This post is a part of DeSmog's investigative series: Cry Wolf.
Five years overdue in a legal sense and ten years after caribou were officially listed as 'threatened' according to the Species at Risk Act, the Canadian government has finally released its controversial Recovery Strategy for the Woodland Caribou. The report, originally released in draft form in August 2011, ignited severe public criticism for emphasizing 'predator control' options like a provincial-wide wolf cull in order to artificially support flagging caribou populations in Alberta.
The new and improved federal recovery strategy seems poised to remedy that, however, with dramatic improvements made to habitat protection and restoration legislation. Under the current strategy, the oil and gas industry, and the government of Alberta must work together to ensure a minimum of 65 per cent of caribou habitat is left undisturbed for the species to survive.
At least 65 per cent of caribou habitat must be left undisturbed for caribou herds to have a 60 per cent chance of being self-sustaining. Government and industry must make immediate arrangements to remediate caribou ranges that currently do not meet that 65 per cent benchmark within the next five years.
The outlook for caribou in Alberta is grim, especially as they find themselves in a stand off against industrial giants backed by a federal government in favor of increasing tar sands and other industrial activity. Habitat disruption is a crucial issue for caribou who need large buffered areas of old growth forest to survive. The majority of Alberta's 12 caribou herds currently struggle with low calf survival - an issue directly related to disturbed habitat.

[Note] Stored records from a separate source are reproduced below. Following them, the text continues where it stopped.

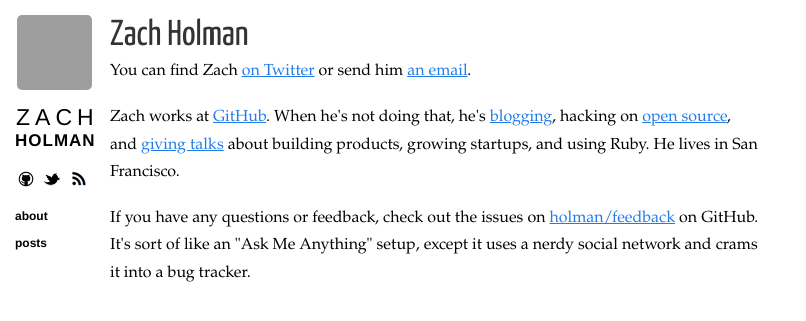
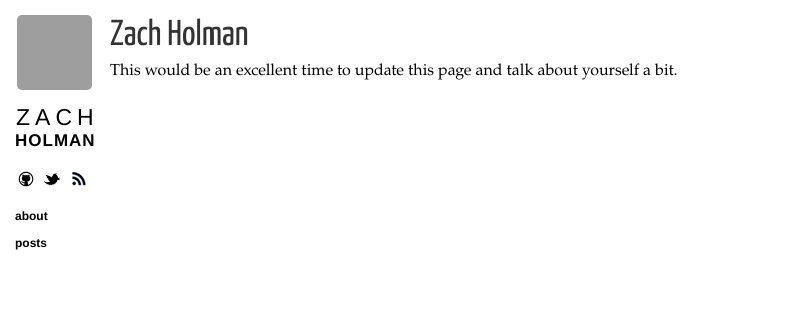
Before and after one commit to holman/left, a Jekyll site: the page built from about.html, in a window 1280 px wide. Shown: the top 321 px of the page, without its empty margins (0-806 px from the left). Built offline with Jekyll 4.4.1, drawn with Linux system fonts in a browser that asks for light colours; nearby versions of some CDN libraries; Markdown is read by kramdown in place of the engine named in the settings; grey boxes are pictures that could not be loaded.

Commit message:
Nuke Holman from about.html

```diff
--- a/about.html
+++ b/about.html
@@ -3,21 +3,9 @@ layout: layout
 title: "About"
 ---
 
-<!-- TODO: You can edit this whole page, remove it, or use it as basis for any non-post pages you have -->
+<!-- You can edit this whole page, remove it, or use it as basis for any non-post pages you have. -->
 <section class="content">
   <h1>{{ site.name }}</h1>
 
-  <p>You can find Zach <a href="http://twitter.com/holman">on Twitter</a> or send him <a
-    href="mailto:&#122;&#97;&#99;&#104;&#64;&#122;&#97;&#99;&#104;&#104;&#111;&#108;&#109;&#97;&#110;&#46;&#99;&#111;&#109;">an email</a>.</p>
-
-  <p>Zach works at <a href="https://github.com">GitHub</a>. When he's not
-  doing that, he's <a href="{{ site.url }}">blogging</a>, hacking on
-  <a href="https://github.com/holman">open source</a>, and <a
-  href="{{ site.url }}/talks">giving talks</a> about building products,
-  growing startups, and using Ruby. He lives in San Francisco.</p>
-
-  <p>If you have any questions or feedback, check out the issues on <a
-  href="https://github.com/holman/feedback/issues?sort=created&direction=desc&state=open&page=1">holman/feedback</a>
-  on GitHub. It's sort of like an "Ask Me Anything" setup, except it uses a
-  nerdy social network and crams it into a bug tracker.</p>
+  <p>This would be an excellent time to update this page and talk about yourself a bit.</p>
 </section>
```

It’s not just the impractical costs of the proposal and it’s not just the needless killing of wolves. It’s the bold-faced dishonesty of this anti-science proposal in a time when industry and government are already facing a credibility crisis.
The government, on both the provincial and federal level, is using numerous talking points to demonstrate the “regrettable but necessary” character of the proposed wolf cull that will claim thousands of Alberta’s wolves in coming years.
These oil-friendly politicians falsely claim that the wolf is responsible for declining caribou populations; they falsely claim that the wolf cull is designed to recover caribou; and they falsely claim that the wolf cull is temporary.
But these strategic talking points are not coming from the province’s scientists, biologists or conservation specialists. These real experts are describing the government’s storyline as a bunch of public relations hogwash.
Democracy is utterly dependent upon an electorate that is accurately informed. In promoting climate change denial (and often denying their responsibility for doing so) industry has done more than endanger the environment. It has undermined democracy.
There is a vast difference between putting forth a point of view, honestly held, and intentionally sowing the seeds of confusion. Free speech does not include the right to deceive. Deception is not a point of view. And the right to disagree does not include a right to intentionally subvert the public awareness.